Copy out each line of the listing below where the string "class" appears.

## RECORDS FOR PROCESSING
================================

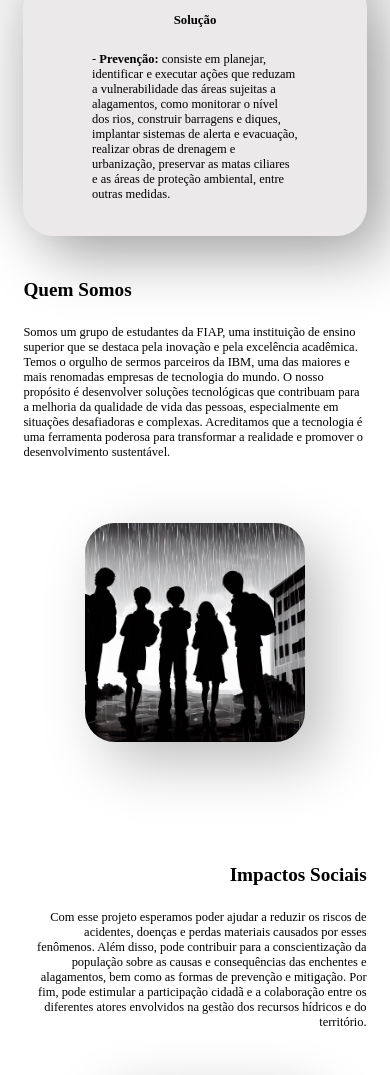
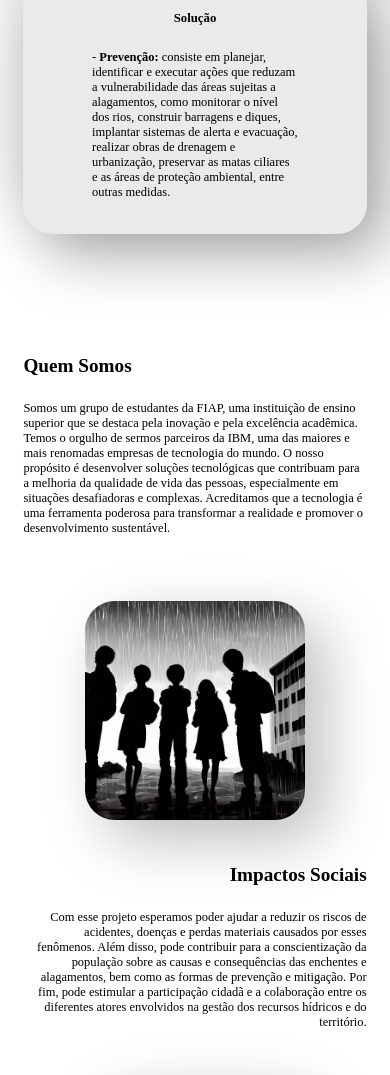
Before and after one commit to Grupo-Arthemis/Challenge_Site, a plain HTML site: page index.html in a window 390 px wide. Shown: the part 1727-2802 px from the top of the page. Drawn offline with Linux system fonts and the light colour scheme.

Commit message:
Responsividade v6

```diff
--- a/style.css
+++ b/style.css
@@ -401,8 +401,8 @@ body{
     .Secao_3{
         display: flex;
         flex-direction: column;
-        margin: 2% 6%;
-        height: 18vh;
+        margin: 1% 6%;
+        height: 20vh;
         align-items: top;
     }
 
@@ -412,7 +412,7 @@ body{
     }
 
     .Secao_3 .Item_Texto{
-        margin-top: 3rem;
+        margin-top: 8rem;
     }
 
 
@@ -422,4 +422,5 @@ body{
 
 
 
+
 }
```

================================

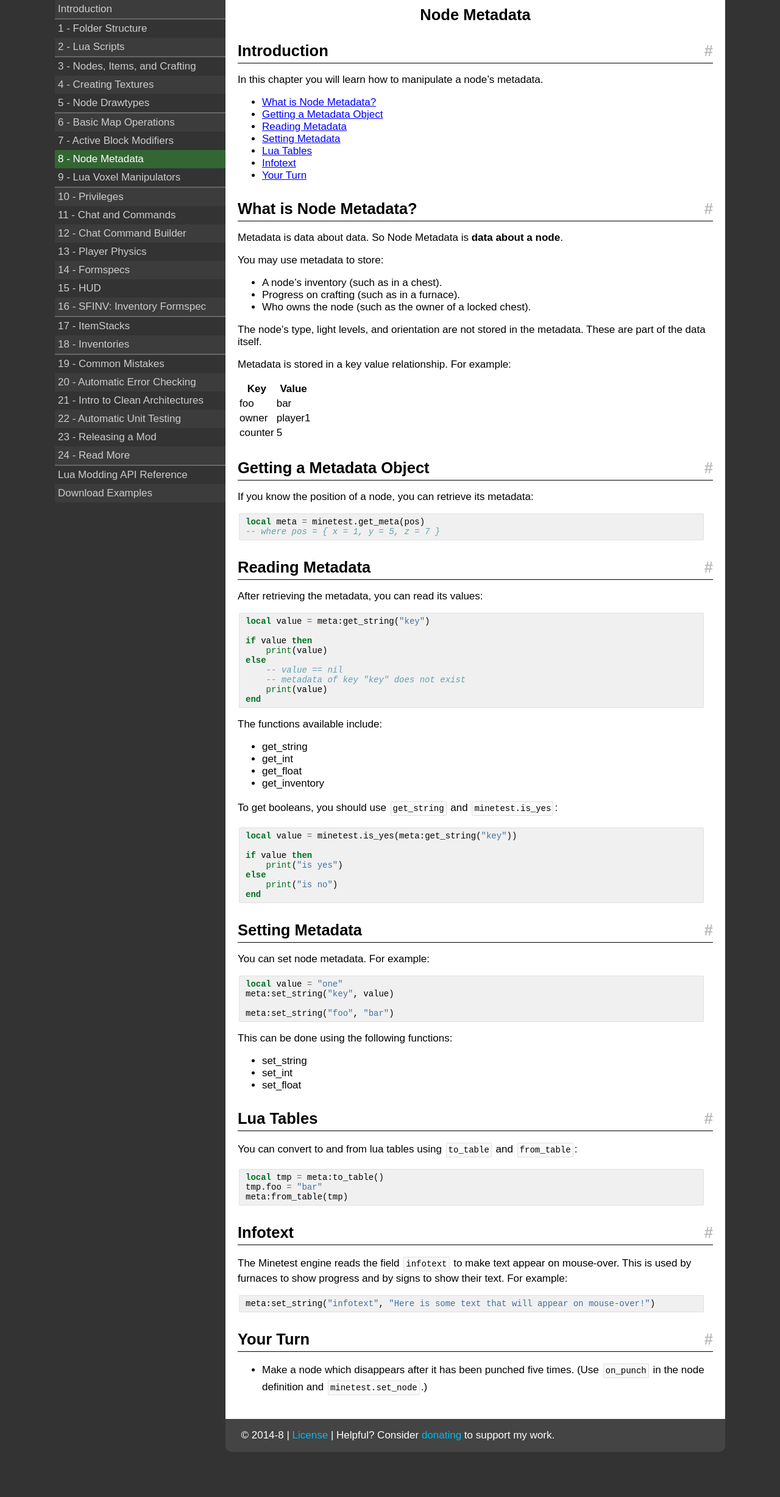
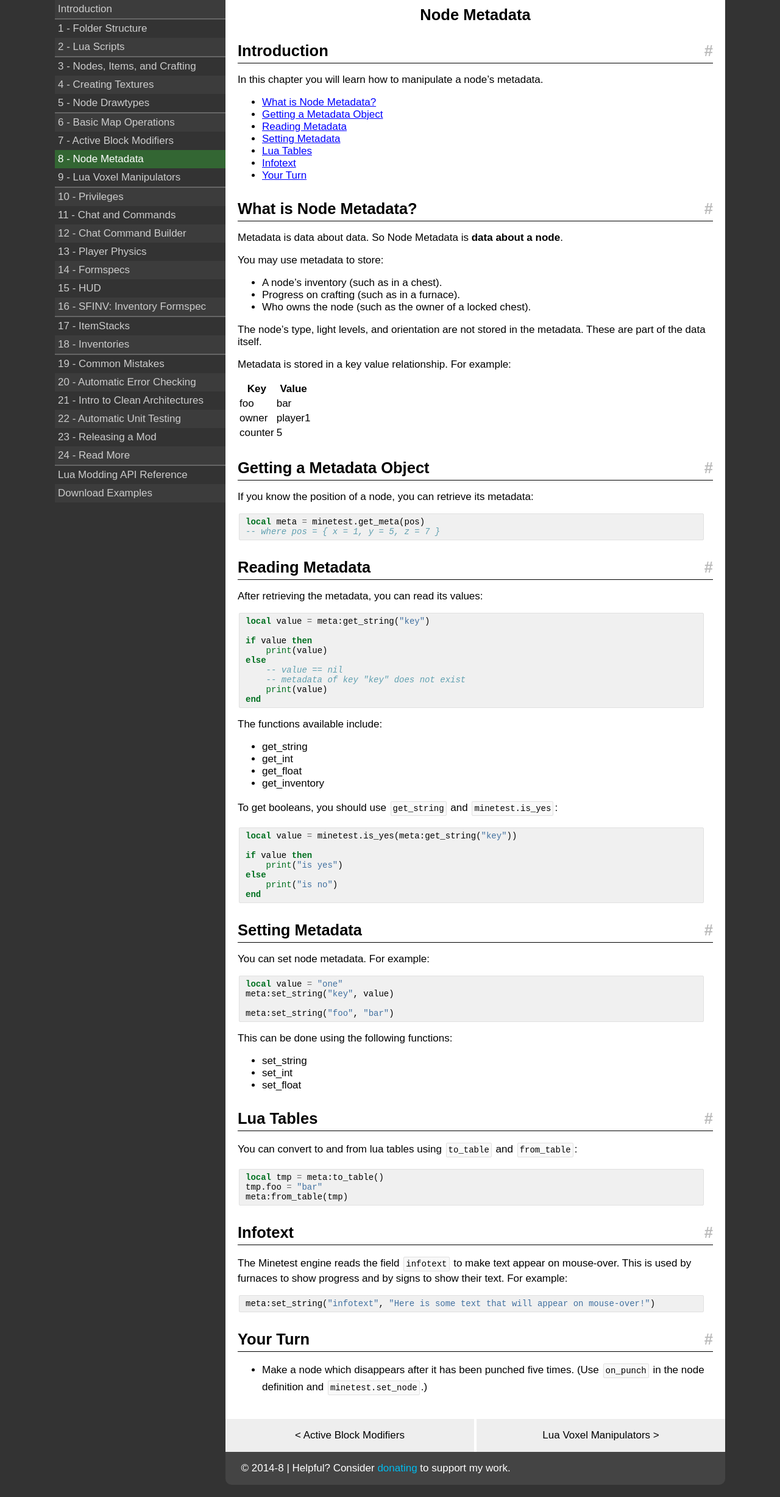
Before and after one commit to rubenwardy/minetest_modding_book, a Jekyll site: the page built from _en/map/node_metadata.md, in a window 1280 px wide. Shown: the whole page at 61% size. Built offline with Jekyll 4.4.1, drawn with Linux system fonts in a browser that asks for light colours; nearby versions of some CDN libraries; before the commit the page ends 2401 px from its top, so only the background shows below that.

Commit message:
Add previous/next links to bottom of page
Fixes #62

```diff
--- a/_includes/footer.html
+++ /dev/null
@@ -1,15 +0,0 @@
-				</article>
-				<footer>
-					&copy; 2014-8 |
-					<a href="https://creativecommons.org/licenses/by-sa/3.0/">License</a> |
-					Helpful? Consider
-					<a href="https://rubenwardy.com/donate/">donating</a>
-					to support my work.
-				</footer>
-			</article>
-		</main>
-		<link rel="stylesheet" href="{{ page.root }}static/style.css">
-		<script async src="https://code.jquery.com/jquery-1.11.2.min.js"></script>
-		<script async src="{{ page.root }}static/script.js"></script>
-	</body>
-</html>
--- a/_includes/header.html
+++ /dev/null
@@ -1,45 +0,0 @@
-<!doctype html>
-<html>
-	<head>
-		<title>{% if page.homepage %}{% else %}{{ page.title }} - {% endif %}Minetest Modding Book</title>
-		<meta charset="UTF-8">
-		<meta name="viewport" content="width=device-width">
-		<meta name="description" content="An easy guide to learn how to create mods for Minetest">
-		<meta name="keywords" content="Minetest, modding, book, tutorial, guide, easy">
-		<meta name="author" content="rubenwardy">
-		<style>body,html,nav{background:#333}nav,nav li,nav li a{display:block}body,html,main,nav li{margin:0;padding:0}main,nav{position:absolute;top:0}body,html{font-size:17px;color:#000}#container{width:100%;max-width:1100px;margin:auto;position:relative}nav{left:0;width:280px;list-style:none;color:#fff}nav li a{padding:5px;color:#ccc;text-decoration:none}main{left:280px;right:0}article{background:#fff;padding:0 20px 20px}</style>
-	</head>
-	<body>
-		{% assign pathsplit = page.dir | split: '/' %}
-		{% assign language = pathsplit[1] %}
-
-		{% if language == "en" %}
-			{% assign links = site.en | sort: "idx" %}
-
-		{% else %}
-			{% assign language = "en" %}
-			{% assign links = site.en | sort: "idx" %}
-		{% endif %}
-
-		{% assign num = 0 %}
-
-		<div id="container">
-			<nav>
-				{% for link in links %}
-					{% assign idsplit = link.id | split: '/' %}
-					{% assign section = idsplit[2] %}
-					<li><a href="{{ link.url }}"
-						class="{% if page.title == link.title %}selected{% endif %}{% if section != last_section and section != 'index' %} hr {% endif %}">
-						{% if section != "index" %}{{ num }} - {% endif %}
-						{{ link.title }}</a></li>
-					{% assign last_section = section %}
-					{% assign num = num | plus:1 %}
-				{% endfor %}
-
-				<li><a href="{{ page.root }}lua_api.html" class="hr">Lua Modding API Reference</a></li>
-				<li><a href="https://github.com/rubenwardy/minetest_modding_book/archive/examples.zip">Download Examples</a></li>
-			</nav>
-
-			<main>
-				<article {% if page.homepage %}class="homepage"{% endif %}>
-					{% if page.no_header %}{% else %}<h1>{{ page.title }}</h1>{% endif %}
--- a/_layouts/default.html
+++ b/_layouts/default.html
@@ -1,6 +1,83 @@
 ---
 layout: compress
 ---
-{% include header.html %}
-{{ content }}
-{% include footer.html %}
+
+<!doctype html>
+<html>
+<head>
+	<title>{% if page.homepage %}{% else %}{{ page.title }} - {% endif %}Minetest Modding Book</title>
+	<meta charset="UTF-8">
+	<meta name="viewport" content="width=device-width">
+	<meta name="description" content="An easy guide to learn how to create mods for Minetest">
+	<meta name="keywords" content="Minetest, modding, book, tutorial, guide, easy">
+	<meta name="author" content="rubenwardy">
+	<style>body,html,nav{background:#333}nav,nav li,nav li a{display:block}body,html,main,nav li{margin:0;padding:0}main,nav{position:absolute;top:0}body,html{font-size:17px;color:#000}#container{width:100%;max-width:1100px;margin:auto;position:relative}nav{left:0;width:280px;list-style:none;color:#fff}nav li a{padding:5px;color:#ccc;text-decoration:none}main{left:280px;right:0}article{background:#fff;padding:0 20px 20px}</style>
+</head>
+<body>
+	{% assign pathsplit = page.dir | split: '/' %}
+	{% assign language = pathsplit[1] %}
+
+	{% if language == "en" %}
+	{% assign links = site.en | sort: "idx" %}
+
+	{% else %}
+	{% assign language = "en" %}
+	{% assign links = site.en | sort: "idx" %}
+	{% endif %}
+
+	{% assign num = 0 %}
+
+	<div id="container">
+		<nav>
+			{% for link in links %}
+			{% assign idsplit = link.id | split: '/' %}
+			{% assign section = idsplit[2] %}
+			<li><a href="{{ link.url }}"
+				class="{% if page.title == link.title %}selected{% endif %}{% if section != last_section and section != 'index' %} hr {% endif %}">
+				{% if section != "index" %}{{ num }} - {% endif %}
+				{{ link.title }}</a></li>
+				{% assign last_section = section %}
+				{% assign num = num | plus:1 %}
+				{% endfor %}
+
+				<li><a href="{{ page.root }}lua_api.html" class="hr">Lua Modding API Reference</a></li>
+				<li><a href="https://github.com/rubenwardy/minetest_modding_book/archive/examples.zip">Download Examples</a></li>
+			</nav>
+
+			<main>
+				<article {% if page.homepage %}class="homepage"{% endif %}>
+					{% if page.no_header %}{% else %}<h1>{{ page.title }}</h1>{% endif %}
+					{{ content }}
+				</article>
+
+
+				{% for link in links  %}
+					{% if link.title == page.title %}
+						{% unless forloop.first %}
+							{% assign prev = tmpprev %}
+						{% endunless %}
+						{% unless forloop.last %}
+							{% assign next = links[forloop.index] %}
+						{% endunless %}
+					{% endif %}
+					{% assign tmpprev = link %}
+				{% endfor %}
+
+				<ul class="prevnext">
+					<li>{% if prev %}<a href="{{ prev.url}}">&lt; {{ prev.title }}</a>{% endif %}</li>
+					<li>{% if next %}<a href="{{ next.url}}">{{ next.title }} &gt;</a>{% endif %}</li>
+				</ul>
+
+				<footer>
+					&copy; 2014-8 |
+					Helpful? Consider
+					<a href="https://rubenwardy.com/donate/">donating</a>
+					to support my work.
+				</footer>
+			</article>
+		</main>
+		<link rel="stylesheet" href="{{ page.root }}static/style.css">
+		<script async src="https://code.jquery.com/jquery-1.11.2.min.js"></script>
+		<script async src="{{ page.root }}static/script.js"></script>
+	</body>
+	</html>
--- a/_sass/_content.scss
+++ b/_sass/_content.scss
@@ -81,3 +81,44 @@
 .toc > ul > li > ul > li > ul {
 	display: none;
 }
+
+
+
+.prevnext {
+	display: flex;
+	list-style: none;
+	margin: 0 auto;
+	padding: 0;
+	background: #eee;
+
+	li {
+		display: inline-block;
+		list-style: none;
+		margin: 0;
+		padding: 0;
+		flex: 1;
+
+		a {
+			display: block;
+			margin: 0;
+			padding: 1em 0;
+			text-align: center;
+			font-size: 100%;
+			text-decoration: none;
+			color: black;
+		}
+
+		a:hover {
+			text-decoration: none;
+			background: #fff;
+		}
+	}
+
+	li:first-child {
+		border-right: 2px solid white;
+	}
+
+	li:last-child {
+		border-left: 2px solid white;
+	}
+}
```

================================

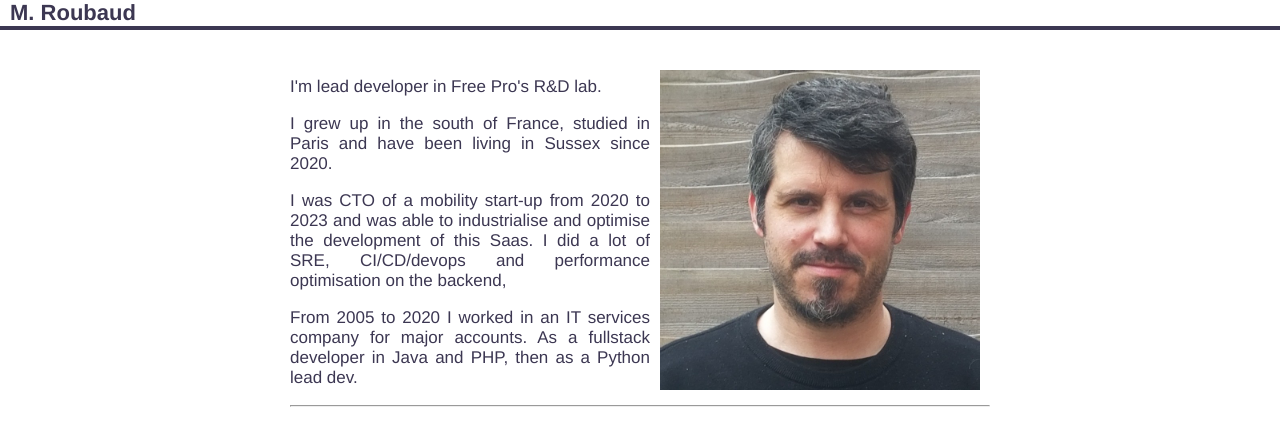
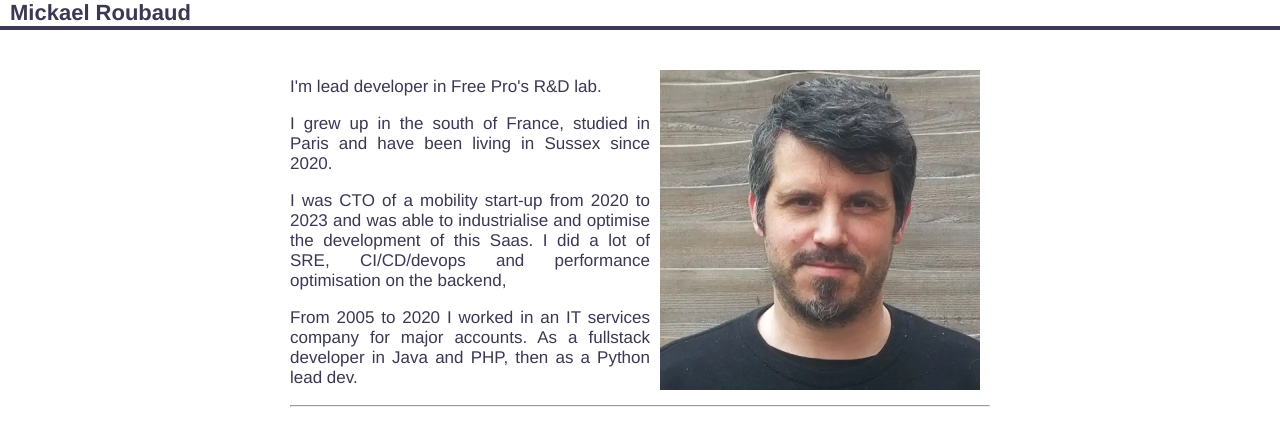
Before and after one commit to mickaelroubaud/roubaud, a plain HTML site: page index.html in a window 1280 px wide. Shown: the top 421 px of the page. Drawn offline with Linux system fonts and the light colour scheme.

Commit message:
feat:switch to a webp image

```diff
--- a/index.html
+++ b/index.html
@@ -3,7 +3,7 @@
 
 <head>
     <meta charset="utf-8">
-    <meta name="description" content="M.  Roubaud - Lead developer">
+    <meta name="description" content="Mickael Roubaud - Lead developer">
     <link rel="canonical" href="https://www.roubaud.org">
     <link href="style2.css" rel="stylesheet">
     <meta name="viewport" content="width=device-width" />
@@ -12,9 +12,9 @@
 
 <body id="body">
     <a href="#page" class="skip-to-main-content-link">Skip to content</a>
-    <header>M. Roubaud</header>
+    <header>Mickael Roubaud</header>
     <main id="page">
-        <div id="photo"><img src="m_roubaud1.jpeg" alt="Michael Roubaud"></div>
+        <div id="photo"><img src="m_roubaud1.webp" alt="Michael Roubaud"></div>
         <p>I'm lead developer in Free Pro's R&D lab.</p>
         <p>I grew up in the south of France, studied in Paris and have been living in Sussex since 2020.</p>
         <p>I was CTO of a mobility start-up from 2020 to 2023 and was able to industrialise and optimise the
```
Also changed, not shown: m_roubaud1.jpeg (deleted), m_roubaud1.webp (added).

================================

## OUTPUT FOR THIS TASK
-						class="{% if page.title == link.title %}selected{% endif %}{% if section != last_section and section != 'index' %} hr {% endif %}">
-				<li><a href="{{ page.root }}lua_api.html" class="hr">Lua Modding API Reference</a></li>
-				<article {% if page.homepage %}class="homepage"{% endif %}>
+				class="{% if page.title == link.title %}selected{% endif %}{% if section != last_section and section != 'index' %} hr {% endif %}">
+				<li><a href="{{ page.root }}lua_api.html" class="hr">Lua Modding API Reference</a></li>
+				<article {% if page.homepage %}class="homepage"{% endif %}>
+				<ul class="prevnext">
     <a href="#page" class="skip-to-main-content-link">Skip to content</a>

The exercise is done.